Cancers killed 30,000 in Portugal in 2020: more than 4 times more than Covid

It has taken World Cancer Day (today) for newspapers in Portugal to concede that cancers are killing more than four times as many people as Covid-19.

With the nation’s focus almost totally on ‘the virus’ these days, the latest report on cancer investigation by the World Health Organisation (WHO) has shown that in 2020 (on the last day of which there had been less than 7000 deaths nationally), over 30,000 Portuguese died of different forms of cancer.

During the pandemic’s first tumultuous year, 60,467 people received cancer diagnoses.

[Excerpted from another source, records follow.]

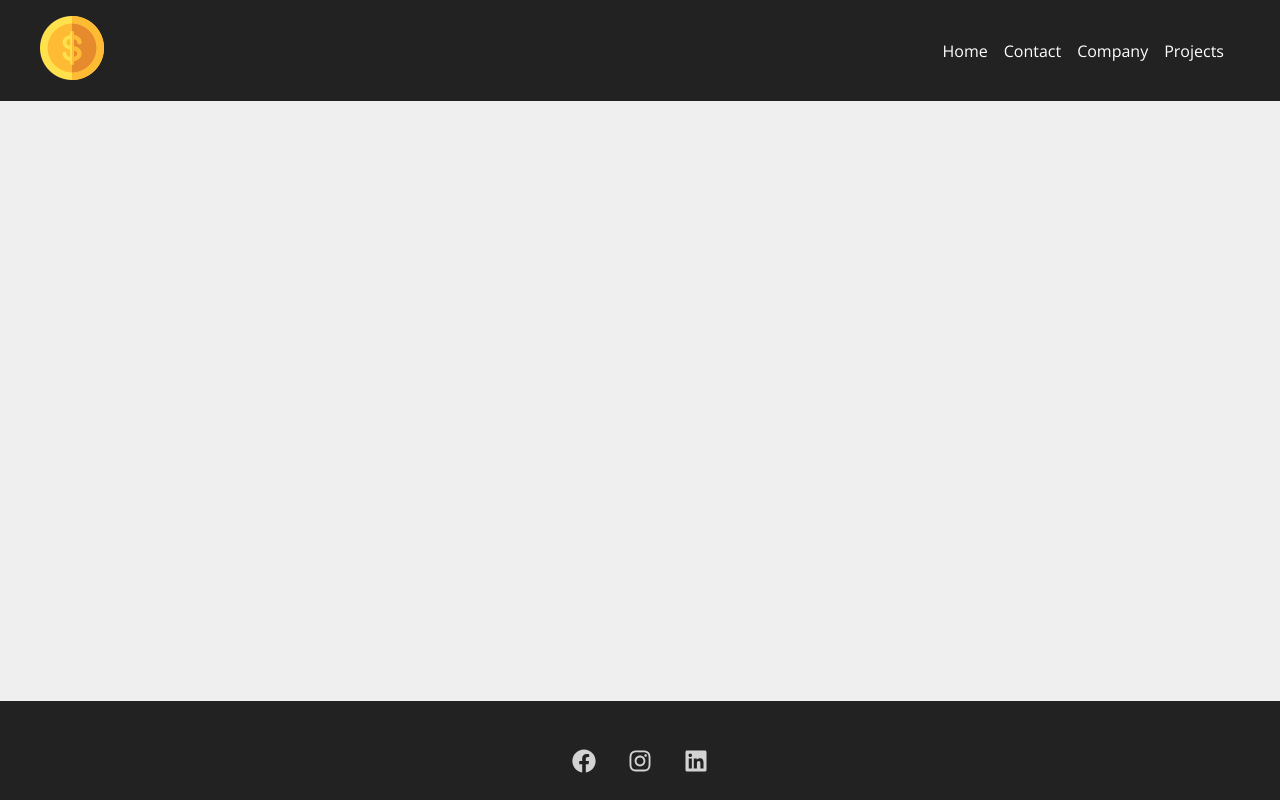
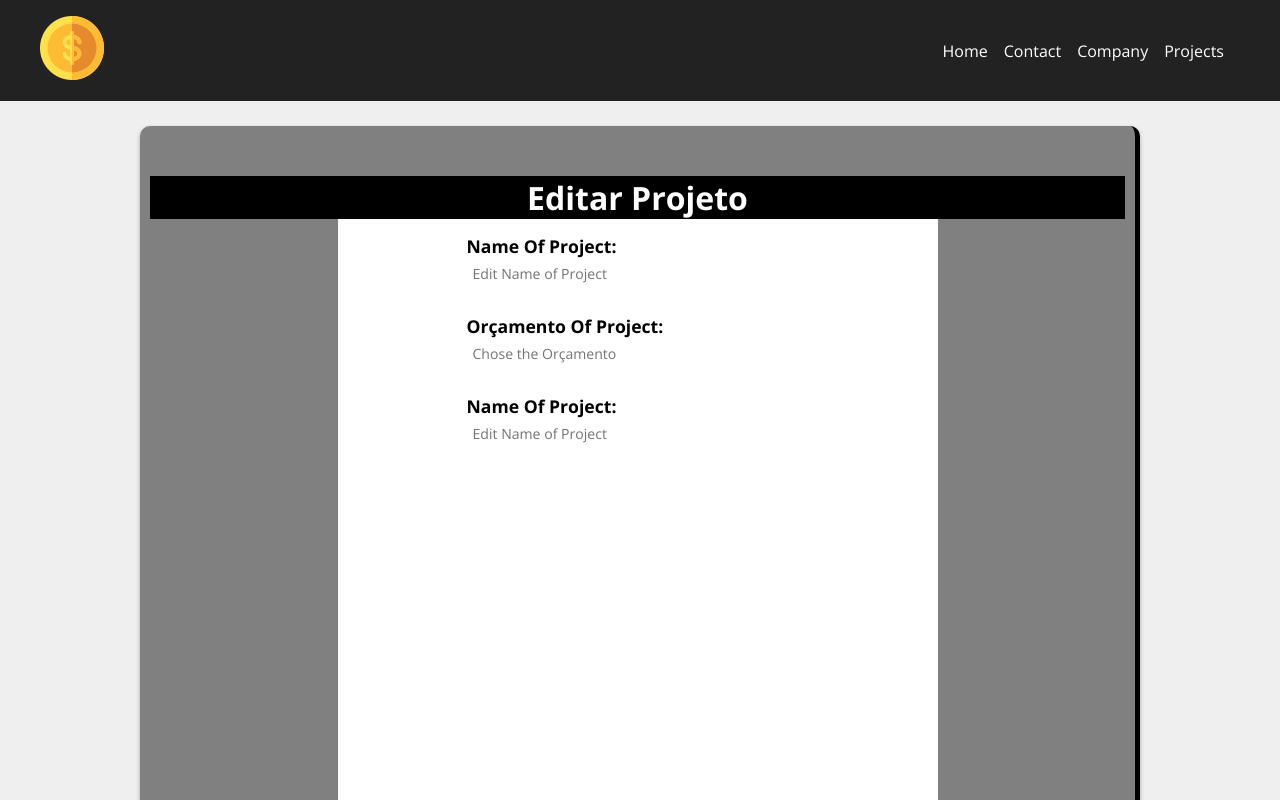
Before and after one commit to NatanSan2002/React-JS, a React (Create React App) app in the folder React/Hora_de_Codar_Projeto/projeto_hc/: page /editproject in a window 1280 px wide. Shown: the top 800 px of the page. Built offline with nearby package versions, Linux system fonts and the light colour scheme.

Commit message:
02/06/22

```diff
--- a/React/Hora_de_Codar_Projeto/projeto_hc/db.json
+++ b/React/Hora_de_Codar_Projeto/projeto_hc/db.json
@@ -10,6 +10,17 @@
       "cost": 0,
       "services": [],
       "id": 20
+    },
+    {
+      "name": "Project of Edit",
+      "budget": "1500",
+      "category": {
+        "id": "4",
+        "name": "Planejamento"
+      },
+      "cost": 0,
+      "services": [],
+      "id": 21
     }
   ],
   "categories": [
--- a/React/Hora_de_Codar_Projeto/projeto_hc/src/App.js
+++ b/React/Hora_de_Codar_Projeto/projeto_hc/src/App.js
@@ -6,6 +6,7 @@ import Company from "./components/pages/Company";
 import Contact from "./components/pages/Contact";
 import NewProject from "./components/pages/NewProject";
 import Projects from "./components/Projects";
+import EditProject from "./components/pages/EditProject";
 
 import Container from "./components/pages/layout/Container.js";
 import NavBar from "./components/pages/layout/NavBar";
@@ -30,6 +31,8 @@ function App() {
 <Route exact path="/newproject" element={<NewProject/>}/>
 
 <Route path="/projects" element={<Projects/>}/>
+
+<Route path="/editproject" element={<EditProject/>}/>
 </Routes>
 </Container>
 
--- a/React/Hora_de_Codar_Projeto/projeto_hc/src/components/Project/ProjectCard.js
+++ b/React/Hora_de_Codar_Projeto/projeto_hc/src/components/Project/ProjectCard.js
@@ -22,7 +22,7 @@ return (
 <span className={style[category.toLowerCase()]}></span> {category}
 </p>
 <div className={style.project_card_actions}>
-<Link to="/"><BsPencil/> Edit</Link>
+<Link to="/editproject"><BsPencil/> Edit</Link>
 
 <button onClick={remove}>
     <BsFillTrashFill/> Delete
--- a/React/Hora_de_Codar_Projeto/projeto_hc/src/components/Projects.js
+++ b/React/Hora_de_Codar_Projeto/projeto_hc/src/components/Projects.js
@@ -6,6 +6,7 @@ import style from "./pages/Projects.module.css";
 import Container from "./pages/layout/Container.js";
 import Loading from "./pages/layout/Loading.js";
 import LinkButton from "./pages/layout/LinkButton.js";
+
 
 import ProjectCard from "./Project/ProjectCard.js";
 
--- /dev/null
+++ b/React/Hora_de_Codar_Projeto/projeto_hc/src/components/pages/EditProject.js
@@ -0,0 +1,32 @@
+import style from "./EditProject.module.css";
+
+/*Importar todo o Project Form Ou Não?? */
+
+function EditProject(){
+return(
+<div className={style.principal}>
+<h1>Editar Projeto</h1>
+
+<div className={style.edit_div}>
+<div className={style.adjust}>
+<section>
+<p>Name Of Project:</p>
+<input type="text" placeholder="Edit Name of Project"></input>
+</section>
+<section>
+<p>Orçamento Of Project:</p>
+<input type="number" placeholder="Chose the Orçamento"></input>
+</section>
+<section>
+<p>Name Of Project:</p>
+<input type="text" placeholder="Edit Name of Project"></input>
+</section>
+</div>
+
+</div>
+</div>
+)
+}
+
+
+export default EditProject;
--- /dev/null
+++ b/React/Hora_de_Codar_Projeto/projeto_hc/src/components/pages/EditProject.module.css
@@ -0,0 +1,25 @@
+.principal{
+font-family: Arial, Helvetica, sans-serif;
+background:grey;
+color:white;
+width:1000px;
+margin:25px auto;
+padding:50px 10px 0px 10px;
+border-radius:10px;
+border-bottom:5px solid black;
+border-right:5px solid black;
+box-shadow:0px 2px 4px rgba(0, 0, 0, 0.288);
+
+}
+
+.principal h1 {font-size:2em; background: black; color:white;text-align: center;}
+
+.edit_div{background:white;color:black; height:650px; width:600px; margin:auto; padding:15px;}
+
+.edit_div section{margin:auto; margin-bottom: 25px; font-size:1.1em;}
+
+.edit_div input{border:none; font-size: 0.8em; margin:4px; padding:2px;}
+
+.edit_div section p {font-weight:bold;}
+
+.adjust{width:60%; height:100%; margin:auto;text-align: left;}
```
Also changed, not shown: 1 other file (tests, documents, lock files or other folders).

This may sound a lot, but it is 25% ‘down’ statistically, leading to an alert this morning by Ana Raimundo, president of the Portuguese Society of Oncology, that people ‘need to remember there are other illnesses’ with the potential to kill beyond Covid-19.

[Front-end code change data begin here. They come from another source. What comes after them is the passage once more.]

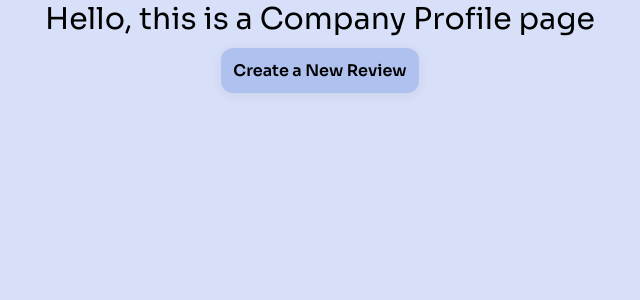
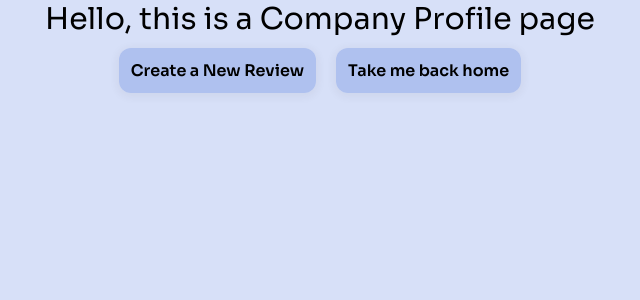
Before and after one commit to adeline-su/WiSdom, a React (Create React App) app in the folder frontend/my-app/: page /company-profile in a window 1280 px wide. Shown: the top 300 px of the page, without its empty margins (320-960 px from the left). Built offline with nearby package versions, Linux system fonts and the light colour scheme.

Commit message:
changed routes

```diff
--- a/frontend/my-app/src/components/Company.js
+++ b/frontend/my-app/src/components/Company.js
@@ -15,6 +15,11 @@ const Company = () => {
                     Create a New Review
                 </button>
             </Link>
+            <Link to ='/'>
+                <button className='backhome'>
+                    Take me back home
+                </button>
+            </Link>
         </div>
 
     )
```
Also changed, not shown: 2 other files (tests, documents, lock files or other folders).
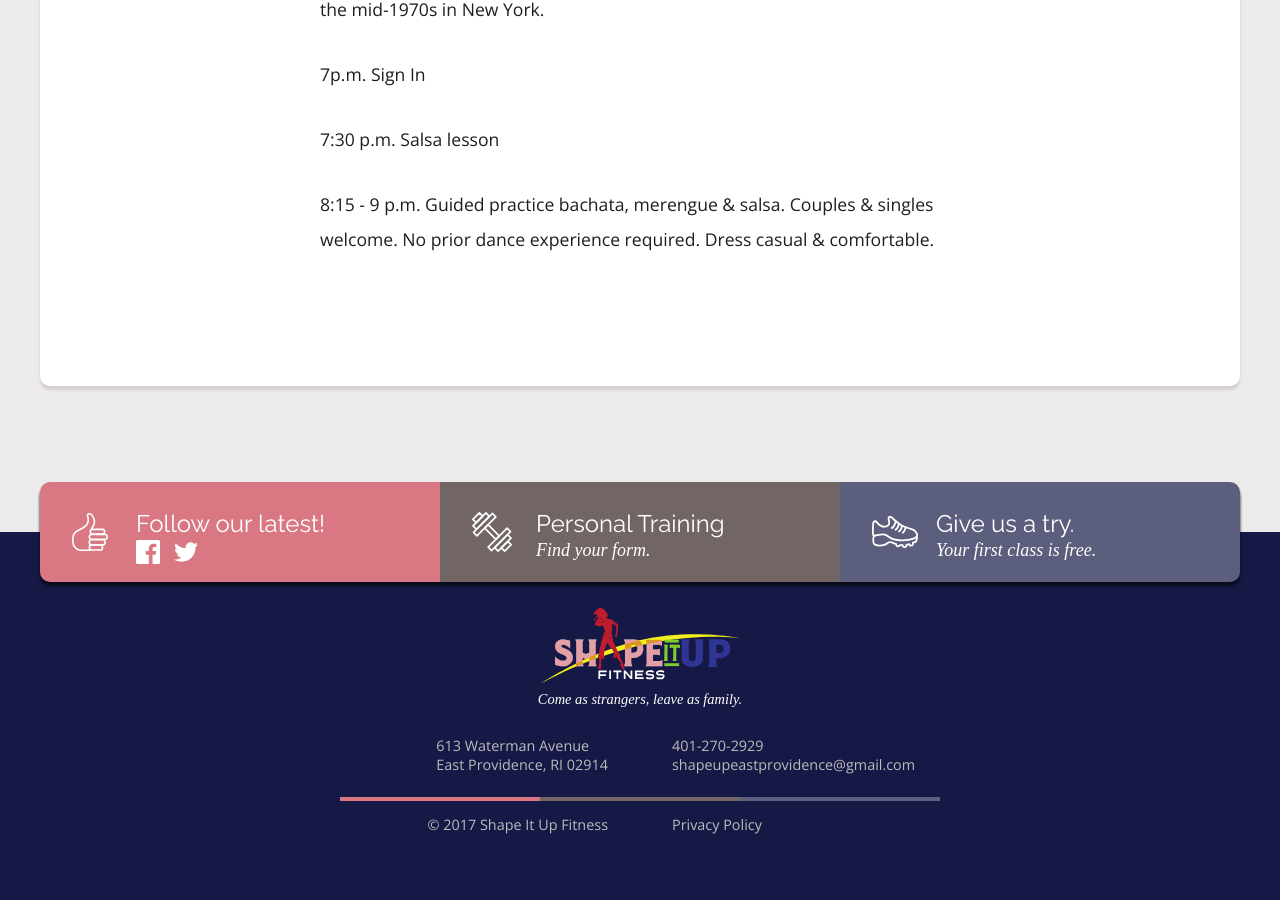
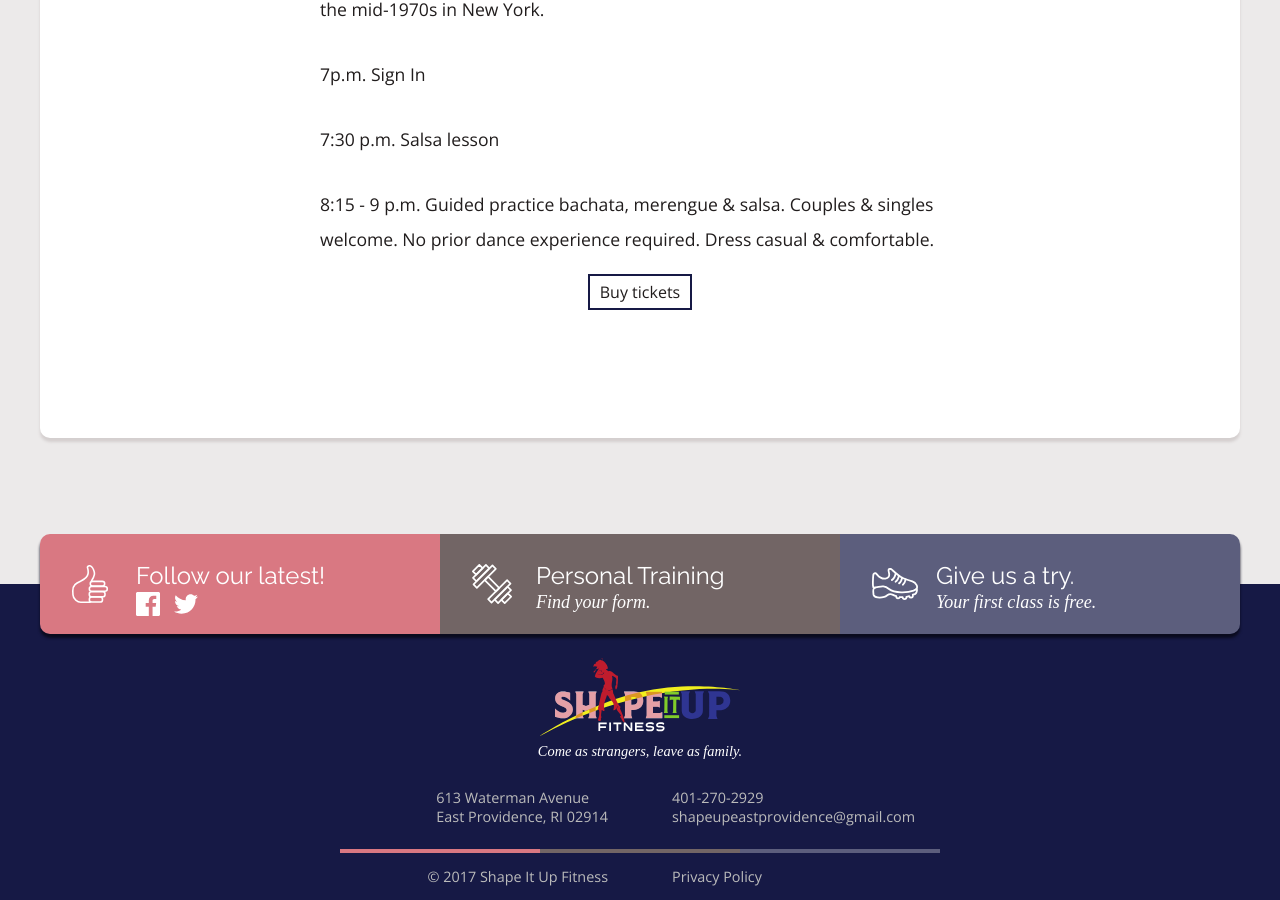
Before and after one commit to rwstone/shapeitup, a Jekyll site: the page built from events/index.md, in a window 1280 px wide and 900 px high, scrolled down 2127 px. Built offline with Jekyll 4.4.1, drawn with Linux system fonts in a browser that asks for light colours; some web fonts are replaced; before the commit the page ends 2975 px from its top, so only the background shows below that.

Commit message:
Updated Salsa Night

```diff
--- a/_events/salsa-night.markdown
+++ b/_events/salsa-night.markdown
@@ -3,6 +3,9 @@ title: Salsa Night
 date: 2017-11-10 13:49:00 -05:00
 has_time_and_date: true
 event_date: 2017-12-09 19:00:00 -05:00
+class: SALSA NIGHT
+button_link: https://clients.mindbodyonline.com/classic/ws?studioid=112719&stype=-8&sVT=33&sView=day&sLoc=0&date=12/09/17
+button_label: Buy tickets
 ---
 
 Launch your weekend with some "hot & steamy" salsa. Salsa is a popular form of social dance that originated in the Caribbean. The movements of salsa have origins in Cuban Son, cha-cha-cha, mamboand Puerto Rican bomba and plena and other dance forms. The dance, along with the salsa music, originated in the mid-1970s in New York.
```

Vítor Rodrigues, president of Portugal’s League Against Cancer, is convinced the country is about to witness a “wave of late diagnoses” due in part to people’s fears to go to hospitals during the pandemic, but also because of the lack of routine healthcare and screening initiatives over the last 12 months.

“Colorectal exams are very behind”, he told Correio da Manhã. “So are those for cancer of the womb, the lungs, the liver and the pancreas”.

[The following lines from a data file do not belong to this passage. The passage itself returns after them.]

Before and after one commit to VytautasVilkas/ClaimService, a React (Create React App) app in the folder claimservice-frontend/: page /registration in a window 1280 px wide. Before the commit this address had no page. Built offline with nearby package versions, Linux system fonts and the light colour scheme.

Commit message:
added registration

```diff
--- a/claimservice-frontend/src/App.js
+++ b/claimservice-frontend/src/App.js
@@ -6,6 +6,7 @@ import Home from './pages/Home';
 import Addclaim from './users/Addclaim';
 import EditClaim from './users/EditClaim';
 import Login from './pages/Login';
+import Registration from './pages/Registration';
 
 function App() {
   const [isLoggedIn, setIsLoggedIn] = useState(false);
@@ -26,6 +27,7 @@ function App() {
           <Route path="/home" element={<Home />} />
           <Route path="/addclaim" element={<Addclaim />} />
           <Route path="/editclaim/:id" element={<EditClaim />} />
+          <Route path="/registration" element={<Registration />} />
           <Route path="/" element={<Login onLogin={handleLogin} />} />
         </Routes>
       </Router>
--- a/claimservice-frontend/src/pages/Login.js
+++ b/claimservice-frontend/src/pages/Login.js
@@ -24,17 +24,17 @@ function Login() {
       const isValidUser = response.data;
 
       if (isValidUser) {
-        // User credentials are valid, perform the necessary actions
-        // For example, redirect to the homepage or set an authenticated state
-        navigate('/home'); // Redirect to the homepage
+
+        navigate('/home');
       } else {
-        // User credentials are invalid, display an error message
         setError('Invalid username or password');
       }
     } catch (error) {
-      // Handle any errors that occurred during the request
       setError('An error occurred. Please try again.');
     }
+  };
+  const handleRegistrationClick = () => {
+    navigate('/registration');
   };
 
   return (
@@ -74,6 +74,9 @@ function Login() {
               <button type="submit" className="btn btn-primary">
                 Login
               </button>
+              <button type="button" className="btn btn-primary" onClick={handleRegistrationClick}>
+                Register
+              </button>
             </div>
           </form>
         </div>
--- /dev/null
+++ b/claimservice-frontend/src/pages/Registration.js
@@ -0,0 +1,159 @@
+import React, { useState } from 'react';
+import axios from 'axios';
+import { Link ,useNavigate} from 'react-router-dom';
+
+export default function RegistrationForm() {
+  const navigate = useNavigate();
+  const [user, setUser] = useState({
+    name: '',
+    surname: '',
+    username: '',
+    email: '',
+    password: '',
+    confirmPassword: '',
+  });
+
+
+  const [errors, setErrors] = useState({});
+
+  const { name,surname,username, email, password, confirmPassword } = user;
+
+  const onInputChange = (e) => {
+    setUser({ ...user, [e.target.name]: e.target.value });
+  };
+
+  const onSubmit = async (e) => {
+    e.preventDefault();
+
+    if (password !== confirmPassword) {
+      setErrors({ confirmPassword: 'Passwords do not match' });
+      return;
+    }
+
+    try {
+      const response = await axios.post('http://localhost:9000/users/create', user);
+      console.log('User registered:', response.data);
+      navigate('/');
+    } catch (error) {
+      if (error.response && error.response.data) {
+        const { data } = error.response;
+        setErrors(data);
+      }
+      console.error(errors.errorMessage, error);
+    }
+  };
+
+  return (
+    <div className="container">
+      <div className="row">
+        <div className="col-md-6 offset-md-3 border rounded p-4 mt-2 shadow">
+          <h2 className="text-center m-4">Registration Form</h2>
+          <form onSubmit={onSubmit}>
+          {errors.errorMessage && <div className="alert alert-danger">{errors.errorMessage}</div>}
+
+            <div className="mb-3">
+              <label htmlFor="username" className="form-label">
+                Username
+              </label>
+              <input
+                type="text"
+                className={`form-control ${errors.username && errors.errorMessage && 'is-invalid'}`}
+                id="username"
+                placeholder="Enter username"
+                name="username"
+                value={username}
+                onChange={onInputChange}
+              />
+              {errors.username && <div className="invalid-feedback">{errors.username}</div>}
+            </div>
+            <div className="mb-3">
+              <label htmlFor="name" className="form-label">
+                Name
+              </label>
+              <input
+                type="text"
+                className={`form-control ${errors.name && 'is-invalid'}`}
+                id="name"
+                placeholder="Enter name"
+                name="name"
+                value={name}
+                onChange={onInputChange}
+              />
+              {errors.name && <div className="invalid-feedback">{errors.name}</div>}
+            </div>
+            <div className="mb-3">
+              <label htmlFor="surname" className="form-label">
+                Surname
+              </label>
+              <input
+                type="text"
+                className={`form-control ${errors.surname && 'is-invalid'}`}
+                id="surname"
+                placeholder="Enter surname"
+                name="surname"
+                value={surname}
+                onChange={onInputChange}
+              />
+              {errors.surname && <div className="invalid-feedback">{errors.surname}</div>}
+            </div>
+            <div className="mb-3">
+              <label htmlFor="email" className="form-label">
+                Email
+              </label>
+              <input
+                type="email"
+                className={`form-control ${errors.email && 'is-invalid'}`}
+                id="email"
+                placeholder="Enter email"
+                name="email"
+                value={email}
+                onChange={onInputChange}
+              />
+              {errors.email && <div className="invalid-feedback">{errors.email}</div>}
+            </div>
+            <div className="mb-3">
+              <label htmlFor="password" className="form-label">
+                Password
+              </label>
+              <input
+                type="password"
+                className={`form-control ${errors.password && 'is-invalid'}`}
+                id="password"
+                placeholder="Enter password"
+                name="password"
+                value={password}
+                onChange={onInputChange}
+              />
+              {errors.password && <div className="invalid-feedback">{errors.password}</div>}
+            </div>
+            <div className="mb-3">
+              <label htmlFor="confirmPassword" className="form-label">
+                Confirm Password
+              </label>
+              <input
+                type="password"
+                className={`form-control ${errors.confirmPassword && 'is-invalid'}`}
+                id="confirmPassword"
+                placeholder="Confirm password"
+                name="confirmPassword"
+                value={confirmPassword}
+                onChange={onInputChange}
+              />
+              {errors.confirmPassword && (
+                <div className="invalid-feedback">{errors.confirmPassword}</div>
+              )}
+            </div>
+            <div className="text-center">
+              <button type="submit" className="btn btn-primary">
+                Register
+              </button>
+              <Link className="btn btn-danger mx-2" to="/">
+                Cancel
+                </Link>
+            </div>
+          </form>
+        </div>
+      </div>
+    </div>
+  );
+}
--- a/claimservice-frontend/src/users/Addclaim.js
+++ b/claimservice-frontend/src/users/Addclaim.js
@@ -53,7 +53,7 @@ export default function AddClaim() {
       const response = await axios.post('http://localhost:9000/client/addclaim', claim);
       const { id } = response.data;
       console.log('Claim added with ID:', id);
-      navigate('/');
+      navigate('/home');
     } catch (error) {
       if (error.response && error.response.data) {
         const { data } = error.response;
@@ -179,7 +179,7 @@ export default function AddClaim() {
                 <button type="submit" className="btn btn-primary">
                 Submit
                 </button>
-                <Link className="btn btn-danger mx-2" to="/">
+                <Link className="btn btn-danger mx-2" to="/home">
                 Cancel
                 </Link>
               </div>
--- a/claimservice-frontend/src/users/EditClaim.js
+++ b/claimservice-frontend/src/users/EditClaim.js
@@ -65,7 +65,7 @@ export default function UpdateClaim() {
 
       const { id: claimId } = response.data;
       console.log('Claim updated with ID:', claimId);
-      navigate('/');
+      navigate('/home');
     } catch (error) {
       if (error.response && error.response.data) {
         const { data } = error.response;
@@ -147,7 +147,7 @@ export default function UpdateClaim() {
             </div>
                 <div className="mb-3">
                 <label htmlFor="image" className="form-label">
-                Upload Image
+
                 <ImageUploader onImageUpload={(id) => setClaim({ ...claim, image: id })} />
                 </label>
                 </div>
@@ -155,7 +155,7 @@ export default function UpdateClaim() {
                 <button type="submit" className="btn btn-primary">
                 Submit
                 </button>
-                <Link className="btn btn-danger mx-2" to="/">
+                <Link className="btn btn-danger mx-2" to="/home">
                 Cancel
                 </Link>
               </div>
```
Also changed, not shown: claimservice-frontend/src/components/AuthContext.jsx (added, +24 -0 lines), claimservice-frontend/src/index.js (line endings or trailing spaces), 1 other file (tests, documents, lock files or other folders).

Authorities “must prepare” for these services to be reinstated, he said,  “because these cases will overlap otherwise with diagnoses made in time” – causing huge pressure on oncological services.

According to WHO data, 169,550 Portuguese are living with cancers, while 25% of the population “runs the risk of developing cancer before the age of 75”. Ten per cent of these cases will be fatal.

Says Vítor Rodrigues, in absolute terms, cancers in Portugal are increasing by 3% every year, largely due to increased longevity.

In an interview today with Público, António Parreira, clinical director of the Champalimaud Centre has added his voice to warnings, saying: “We are going to return to the types of advanced cancers that we haven’t seen in decades”.  

In short, say the experts, it’s time to widen the health focus again before the collateral damage of the pandemic becomes much more of a monster than Covid-19 itself.